*** Opening Extracted material ***

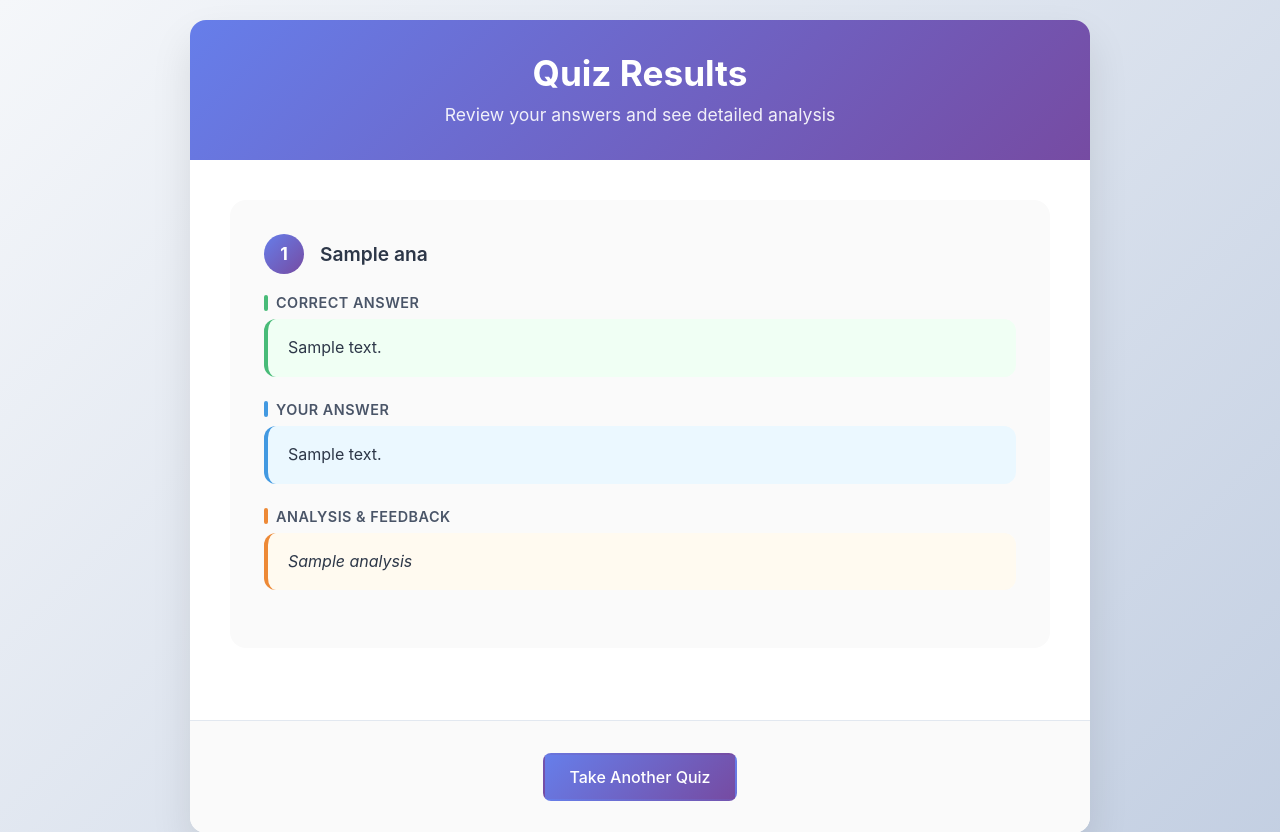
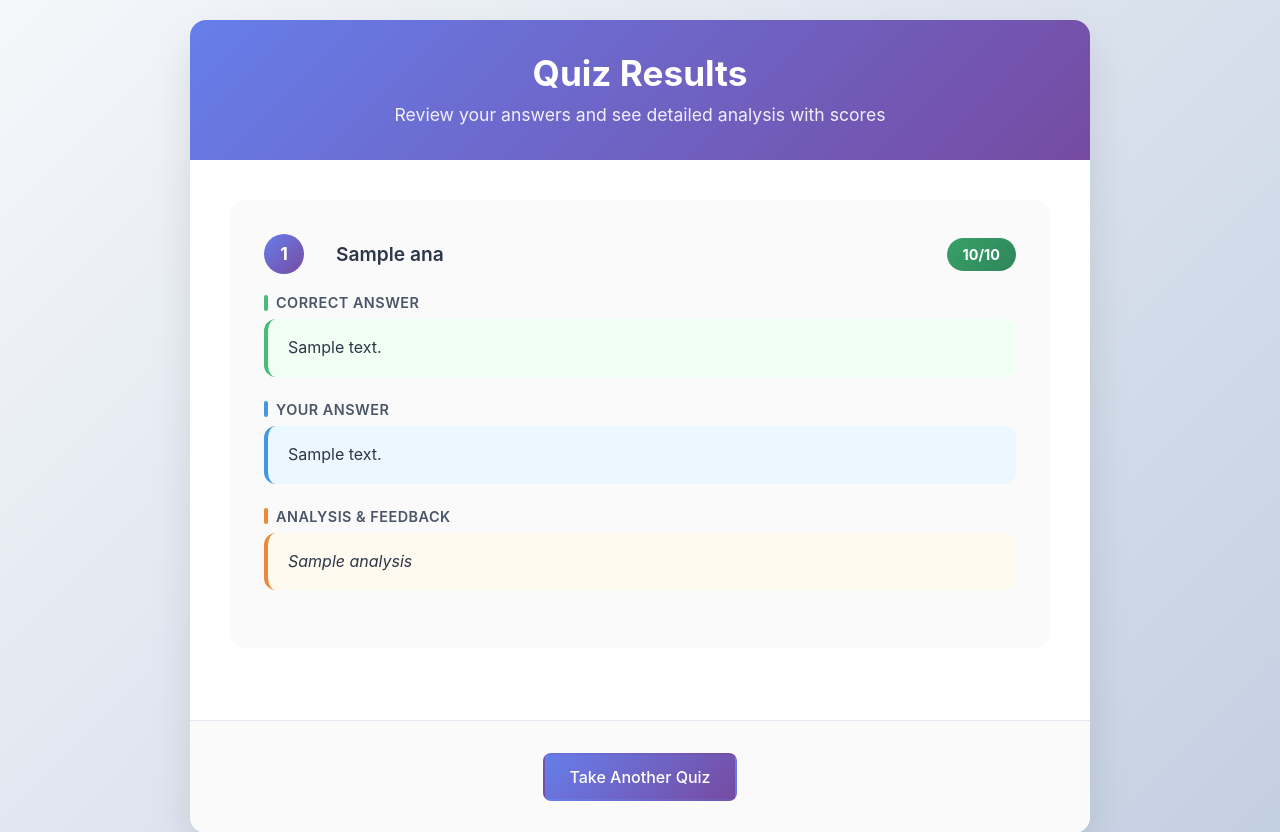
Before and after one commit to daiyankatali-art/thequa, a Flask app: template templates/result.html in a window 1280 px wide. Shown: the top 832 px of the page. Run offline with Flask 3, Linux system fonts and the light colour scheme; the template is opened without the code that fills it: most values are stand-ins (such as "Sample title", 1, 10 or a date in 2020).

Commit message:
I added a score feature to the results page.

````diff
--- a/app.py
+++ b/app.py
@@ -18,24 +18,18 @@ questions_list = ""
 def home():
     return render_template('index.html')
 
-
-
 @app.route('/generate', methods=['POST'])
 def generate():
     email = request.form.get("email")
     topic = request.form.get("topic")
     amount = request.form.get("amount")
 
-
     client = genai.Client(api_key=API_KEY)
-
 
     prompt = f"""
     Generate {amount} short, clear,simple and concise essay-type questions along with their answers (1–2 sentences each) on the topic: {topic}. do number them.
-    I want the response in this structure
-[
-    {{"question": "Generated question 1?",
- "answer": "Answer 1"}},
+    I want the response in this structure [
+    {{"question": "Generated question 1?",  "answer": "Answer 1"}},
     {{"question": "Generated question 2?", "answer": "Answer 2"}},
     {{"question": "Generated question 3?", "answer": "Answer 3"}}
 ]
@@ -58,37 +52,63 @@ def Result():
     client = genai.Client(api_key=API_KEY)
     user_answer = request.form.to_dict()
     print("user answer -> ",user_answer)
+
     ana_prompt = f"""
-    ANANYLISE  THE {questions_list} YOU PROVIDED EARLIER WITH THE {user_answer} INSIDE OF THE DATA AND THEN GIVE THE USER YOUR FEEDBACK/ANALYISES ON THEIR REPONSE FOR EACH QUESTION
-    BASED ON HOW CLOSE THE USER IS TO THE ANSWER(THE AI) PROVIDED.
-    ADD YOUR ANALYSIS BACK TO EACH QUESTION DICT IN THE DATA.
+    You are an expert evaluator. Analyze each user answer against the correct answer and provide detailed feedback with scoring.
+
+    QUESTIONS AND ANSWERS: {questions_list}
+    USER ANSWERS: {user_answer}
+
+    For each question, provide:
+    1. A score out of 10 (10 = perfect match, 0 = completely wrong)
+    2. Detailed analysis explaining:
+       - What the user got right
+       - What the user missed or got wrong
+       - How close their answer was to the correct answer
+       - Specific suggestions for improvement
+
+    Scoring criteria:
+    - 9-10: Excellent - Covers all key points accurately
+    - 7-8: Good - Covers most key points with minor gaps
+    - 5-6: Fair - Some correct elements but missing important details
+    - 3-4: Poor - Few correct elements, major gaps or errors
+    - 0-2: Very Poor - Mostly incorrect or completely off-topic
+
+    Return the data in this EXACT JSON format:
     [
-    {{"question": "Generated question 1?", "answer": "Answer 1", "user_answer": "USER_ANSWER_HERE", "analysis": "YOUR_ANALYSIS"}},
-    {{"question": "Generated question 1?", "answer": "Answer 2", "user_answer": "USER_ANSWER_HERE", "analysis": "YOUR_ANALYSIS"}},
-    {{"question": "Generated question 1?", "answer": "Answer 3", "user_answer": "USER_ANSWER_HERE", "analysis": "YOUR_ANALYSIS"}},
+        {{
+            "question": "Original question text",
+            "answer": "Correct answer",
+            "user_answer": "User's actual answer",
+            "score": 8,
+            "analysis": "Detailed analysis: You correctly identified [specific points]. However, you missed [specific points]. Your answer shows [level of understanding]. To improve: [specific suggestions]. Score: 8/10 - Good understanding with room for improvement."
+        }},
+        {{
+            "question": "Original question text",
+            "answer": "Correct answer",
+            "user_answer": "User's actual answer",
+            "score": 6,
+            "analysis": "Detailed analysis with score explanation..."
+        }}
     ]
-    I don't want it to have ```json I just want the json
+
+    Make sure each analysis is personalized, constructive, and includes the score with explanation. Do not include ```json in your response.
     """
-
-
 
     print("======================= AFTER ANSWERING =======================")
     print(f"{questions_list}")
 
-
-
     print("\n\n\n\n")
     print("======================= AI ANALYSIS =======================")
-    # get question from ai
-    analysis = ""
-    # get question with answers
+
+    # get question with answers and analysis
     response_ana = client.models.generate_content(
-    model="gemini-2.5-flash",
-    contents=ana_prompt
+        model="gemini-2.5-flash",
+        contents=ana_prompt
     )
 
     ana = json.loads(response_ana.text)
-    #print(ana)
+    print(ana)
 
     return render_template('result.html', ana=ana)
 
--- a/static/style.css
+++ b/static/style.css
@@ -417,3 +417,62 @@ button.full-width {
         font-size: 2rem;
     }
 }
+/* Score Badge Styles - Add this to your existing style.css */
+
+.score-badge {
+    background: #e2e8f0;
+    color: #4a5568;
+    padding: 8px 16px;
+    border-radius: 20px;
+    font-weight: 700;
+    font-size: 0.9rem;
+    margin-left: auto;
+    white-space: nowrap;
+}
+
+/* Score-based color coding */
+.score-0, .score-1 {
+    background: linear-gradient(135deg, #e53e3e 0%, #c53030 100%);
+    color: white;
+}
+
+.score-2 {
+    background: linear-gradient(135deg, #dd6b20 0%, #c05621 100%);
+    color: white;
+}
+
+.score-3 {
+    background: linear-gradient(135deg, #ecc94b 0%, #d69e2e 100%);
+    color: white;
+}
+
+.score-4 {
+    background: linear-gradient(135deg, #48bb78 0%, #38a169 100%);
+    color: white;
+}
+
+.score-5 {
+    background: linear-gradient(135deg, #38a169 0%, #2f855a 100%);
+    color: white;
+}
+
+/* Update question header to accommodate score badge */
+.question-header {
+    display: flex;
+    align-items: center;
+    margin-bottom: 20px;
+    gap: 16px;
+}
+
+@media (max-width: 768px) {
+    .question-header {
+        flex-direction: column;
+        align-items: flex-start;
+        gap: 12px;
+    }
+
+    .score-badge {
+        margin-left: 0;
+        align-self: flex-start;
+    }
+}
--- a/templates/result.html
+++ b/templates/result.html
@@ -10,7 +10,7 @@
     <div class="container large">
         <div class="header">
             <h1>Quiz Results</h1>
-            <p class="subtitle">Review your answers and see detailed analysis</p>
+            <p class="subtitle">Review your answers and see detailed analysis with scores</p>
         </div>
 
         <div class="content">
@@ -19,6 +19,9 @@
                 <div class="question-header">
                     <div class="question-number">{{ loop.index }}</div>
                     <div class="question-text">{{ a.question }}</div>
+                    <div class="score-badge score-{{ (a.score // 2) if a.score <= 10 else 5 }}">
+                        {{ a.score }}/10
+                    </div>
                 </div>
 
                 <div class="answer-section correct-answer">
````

*** Closing Extracted material ***

→ Exercise goal
The required output is a copy of each line in the records where the string "gradient" occurs.

→ Answer to the exercise
+    background: linear-gradient(135deg, #e53e3e 0%, #c53030 100%);
+    background: linear-gradient(135deg, #dd6b20 0%, #c05621 100%);
+    background: linear-gradient(135deg, #ecc94b 0%, #d69e2e 100%);
+    background: linear-gradient(135deg, #48bb78 0%, #38a169 100%);
+    background: linear-gradient(135deg, #38a169 0%, #2f855a 100%);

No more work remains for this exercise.